France will be holding the first round of its presidential election on 23rd April but should no candidate win a majority, a run-off election between the top two candidates will be held on 7th May. Marine Le Pen, who might well win at least the first round, is on record as saying that she and her party, the Front National, will defend France’s Christian roots. Francois Fillon of the right centrist Republican Party – who might still withdraw from the race due to a financial scandal – has said that he would continue to stress his Christian faith during campaigning despite criticism from opponents about the use of his religion. There is little known of the faith, if any, of Emmanuel Macron, the third and independent candidate, but he is a strong believer in the division of religion and state.
Germany will run regional elections in May followed by parliamentary elections in September. In Germany’s local elections in September 2016, the new right-wing party AfD (Alternative for Germany) did well and might do so again in the coming regional elections. The party chairwoman since 2015 is Frauke Petry, a member of the Evangelical-Lutheran Church of Saxony which is part of the Evangelical Church in Germany.

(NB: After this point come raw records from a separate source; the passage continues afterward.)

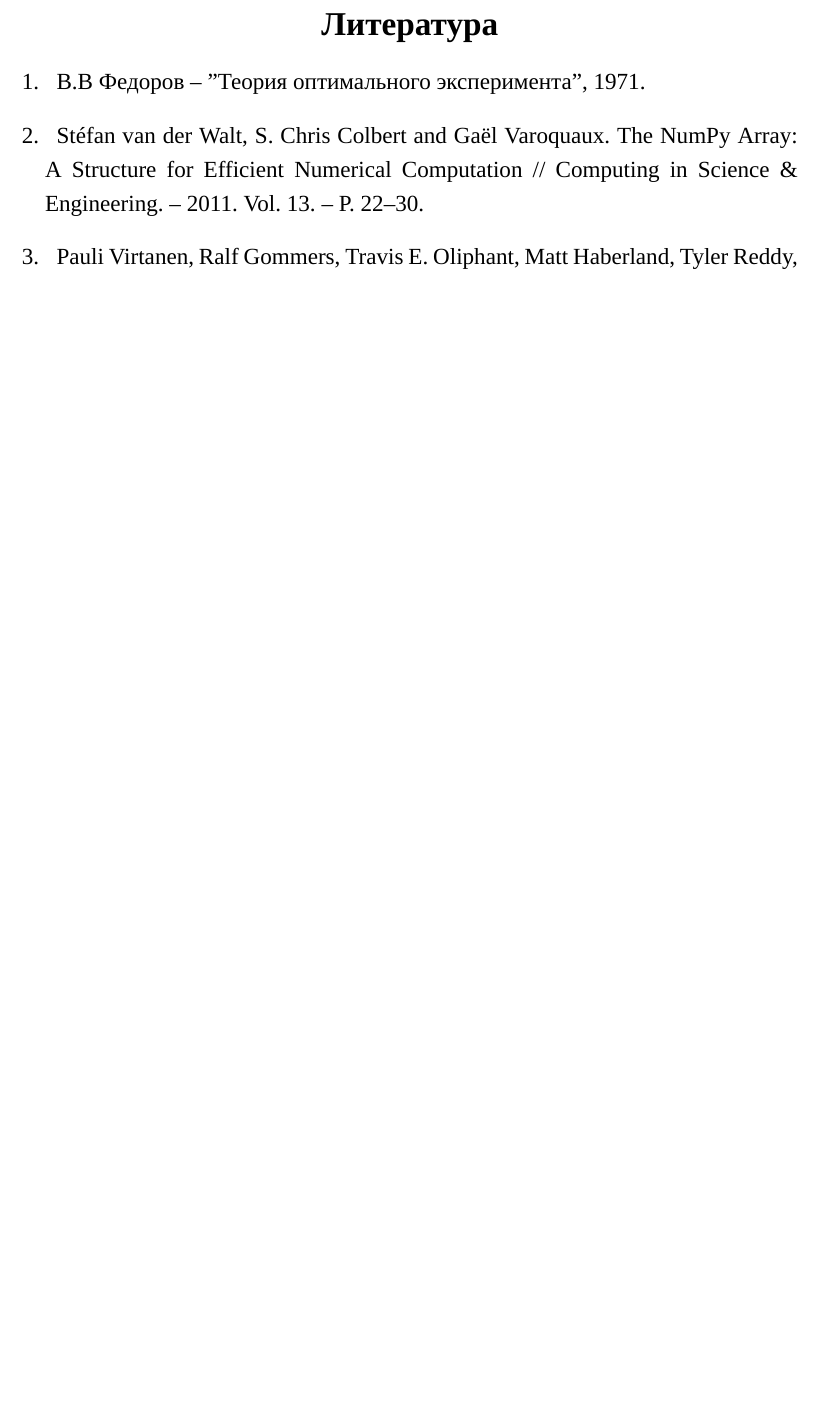
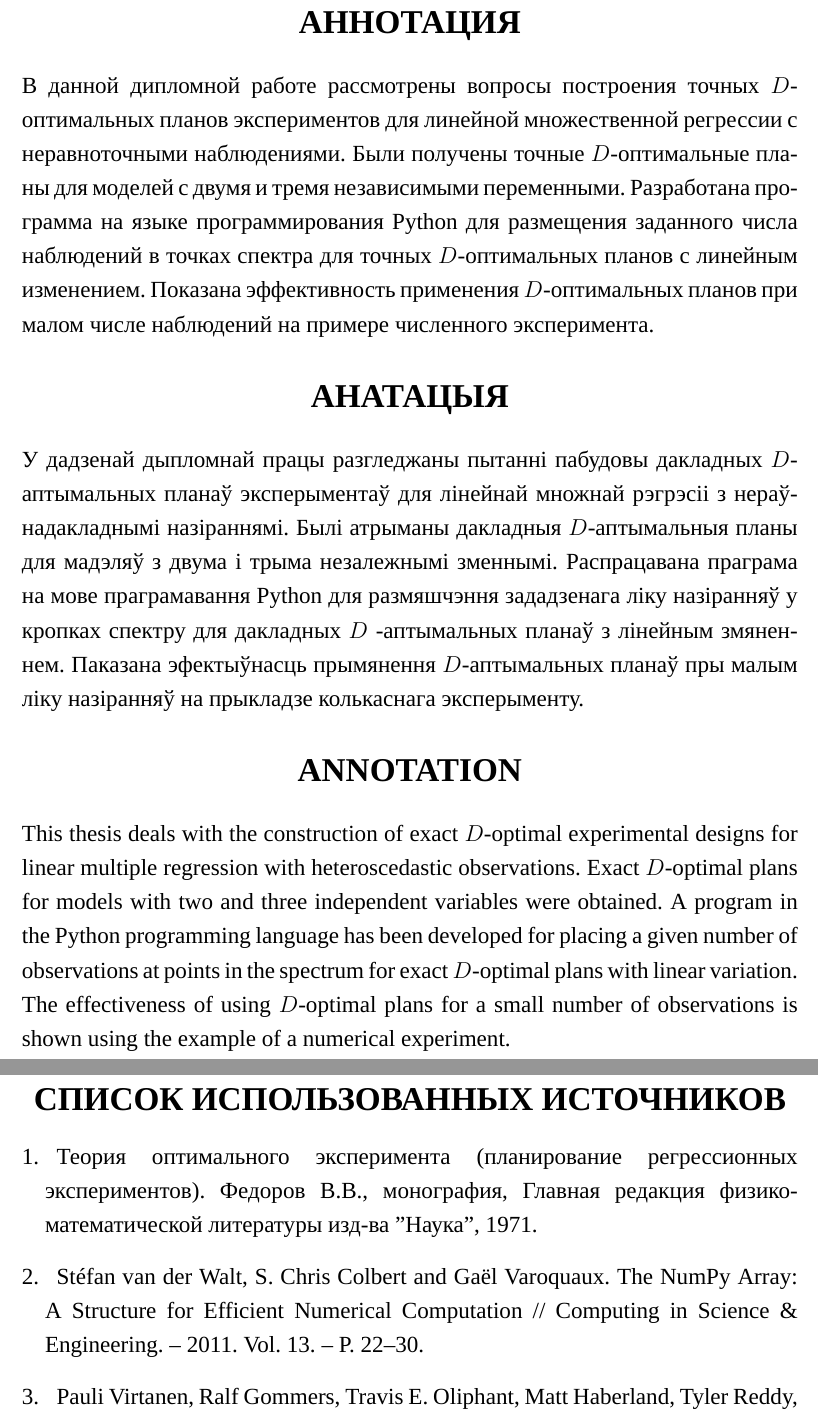
Before and after one commit to minotru/diploma, a LaTeX thesis (tex/diploma.tex, which reads tex/annotation.tex, tex/bibliography.tex, tex/diploma-preamble.tex): part of page 33 of 50 before the commit and two parts of pages 3 and 32 of 49 after it, the two joined at a grey line, cut at the place of the change, the shorter picture padded with empty space. Compiled offline with XeLaTeX; a missing font is replaced by an installed copy or a similar font.

Commit message:
added annotation

```diff
--- /dev/null
+++ b/tex/annotation.tex
@@ -0,0 +1,8 @@
+\annotation{АННОТАЦИЯ}
+В данной дипломной работе рассмотрены вопросы построения точных $D$-оптимальных планов экспериментов для линейной множественной регрессии с неравноточными наблюдениями. Были получены точные $D$-оптимальные планы для моделей с двумя и тремя независимыми переменными. Разработана программа на языке программирования Python для размещения заданного числа наблюдений в точках спектра для точных $D$-оптимальных планов с линейным изменением. Показана эффективность применения $D$-оптимальных планов при малом числе наблюдений на примере численного эксперимента.
+
+\annotation{АНАТАЦЫЯ}
+У дадзенай дыпломнай працы разгледжаны пытанні пабудовы дакладных $D$- аптымальных планаў эксперыментаў для лінейнай множнай рэгрэсіі з нераўнадакладнымi назіраннямі. Былі атрыманы дакладныя $D$-аптымальныя планы для мадэляў з двума і трыма незалежнымі зменнымі. Распрацавана праграма на мове праграмавання Python для размяшчэння зададзенага ліку назіранняў у кропках спектру для дакладных $D$ -аптымальных планаў з лінейным змяненнем. Паказана эфектыўнасць прымянення $D$-аптымальных планаў пры малым ліку назіранняў на прыкладзе колькаснага эксперыменту.
+
+\annotation{ANNOTATION}
+This thesis deals with the construction of exact $D$-optimal experimental designs for linear multiple regression with heteroscedastic observations. Exact $D$-optimal plans for models with two and three independent variables were obtained. A program in the Python programming language has been developed for placing a given number of observations at points in the spectrum for exact $D$-optimal plans with linear variation. The effectiveness of using $D$-optimal plans for a small number of observations is shown using the example of a numerical experiment.
--- a/tex/bibliography.tex
+++ b/tex/bibliography.tex
@@ -1,5 +1,5 @@
 \begin{thebibliography}{}
-	\bibitem{fedorov} В.В Федоров -- "Теория оптимального эксперимента", 1971.
+	\bibitem{fedorov} Теория оптимального эксперимента (планирование регрессионных экспериментов). Федоров В.В., монография, Главная редакция физико-математической литературы изд-ва "Наука", 1971.
 	\bibitem{numpy} Stéfan van der Walt, S. Chris Colbert and Gaël Varoquaux. The NumPy Array: A Structure for Efficient Numerical Computation // Computing in Science \& Engineering. -- 2011. Vol. 13. -- P. 22--30.
 	\bibitem{scipy} Pauli Virtanen, Ralf Gommers, Travis E. Oliphant, Matt Haberland, Tyler Reddy, David Cournapeau, Evgeni Burovski, Pearu Peterson, Warren Weckesser, Jonathan Bright, Stéfan J. van der Walt, Matthew Brett, Joshua Wilson, K. Jarrod Millman, Nikolay Mayorov, Andrew R. J. Nelson, Eric Jones, Robert Kern, Eric Larson, CJ Carey, İlhan Polat, Yu Feng, Eric W. Moore, Jake VanderPlas, Denis Laxalde, Josef Perktold, Robert Cimrman, Ian Henriksen, E.A. Quintero, Charles R Harris, Anne M. Archibald, Antônio H. Ribeiro, Fabian Pedregosa, Paul van Mulbregt, and SciPy 1.0 Contributors.  SciPy 1.0: Fundamental Algorithms for Scientific Computing in Python // Nature Methods, in press. -- 2020.
 	\bibitem{kirlitsa2017} В.П. Кирлица -- "Точные  D-оптимальные планы экспериментов для линейной множественной регрессии с неравноточными наблюдениями" // Журнал Белорусского государственного университета. Математика, информатика, 2017(3), с. 53-59.
--- a/tex/diploma-preamble.tex
+++ b/tex/diploma-preamble.tex
@@ -109,7 +109,7 @@
 \usepackage{caption}
 \AtBeginDocument{%
   \def\contentsname{ОГЛАВЛЕНИЕ}
-  \def\bibname{СПИСОК ИСПОЛЬЗОВАННОЙ ЛИТЕРАТУРЫ}
+  \def\bibname{СПИСОК ИСПОЛЬЗОВАННЫХ ИСТОЧНИКОВ}
   \renewcommand{\figurename}{Рисунок}
   \renewcommand{\tablename}{Таблица}
   \renewcommand{\thefigure}{\arabic{chapter}.\arabic{figure}}
@@ -150,3 +150,6 @@
 }
 
 \newtheorem{definition}{Определение}
+\addto{\captionsrussian}{\renewcommand{\bibname}{СПИСОК ИСПОЛЬЗОВАННЫХ ИСТОЧНИКОВ}}
+
+\newcommand{\annotation}[1]{\begin{center} \bfseries \Large {#1} \end{center}}
```
Also changed, not shown: tex/diploma.tex (+7 -5 lines), tex/diploma.pdf.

The Czech Republic is due to hold a general election in October. Bohuslav Sobotka is the Prime Minister and also leader of the Czech Social Democratic Party. Although not a lot is known of his personal faith, Prime Minister Sobotka has said that his country was happy to accept Christian refugees who had fled from areas controlled by the Islamic State.
Italy may be holding its next general election in 2017 rather in 2018 due to the early resignation of Prime Minister Matteo Renzi following a tumultuous political year. Italy’s two main political parties, Renzi’s Democratic Party and the anti-establishment Five Star Movement headed by Beppo Grillo, are calling for an early election although no date has been given as yet. Matteo Renzi and his family are Catholics while Beppo Grillo is said simply to be ‘a Christian’.
And then there is Russia.
As a child during the Communist era, President Putin naturally had a secular upbringing and as an adult rose through the KGB and the Communist Party. At this time religious practices were forbidden in the USSR but since the fall of the Berlin Wall, the various sects of the Christian religion, and in particular the Russian Orthodox Church, have re-emerged and have continued to grow. By the last count in 2008, 72% of the population identified themselves as being Orthodox and President Putin himself is said to be a member and ‘a bit of a zealot’.
One might question this, of course, especially since with the church and its patriotic members behind him, President Putin’s plans for Russia – whatever they are – may be more successful.
However, a few years ago, President Putin upbraided the Euro-Atlantic nations for abandoning their Christian roots and he is also quoted as having said that ‘First and foremost we should be governed by common sense [which] should be based on moral principles first. It is not possible today to have morality separated from religious values.’
So ‘let us pray’ that the governments and Christian clerics of the West rapidly regain their common sense and moral principles.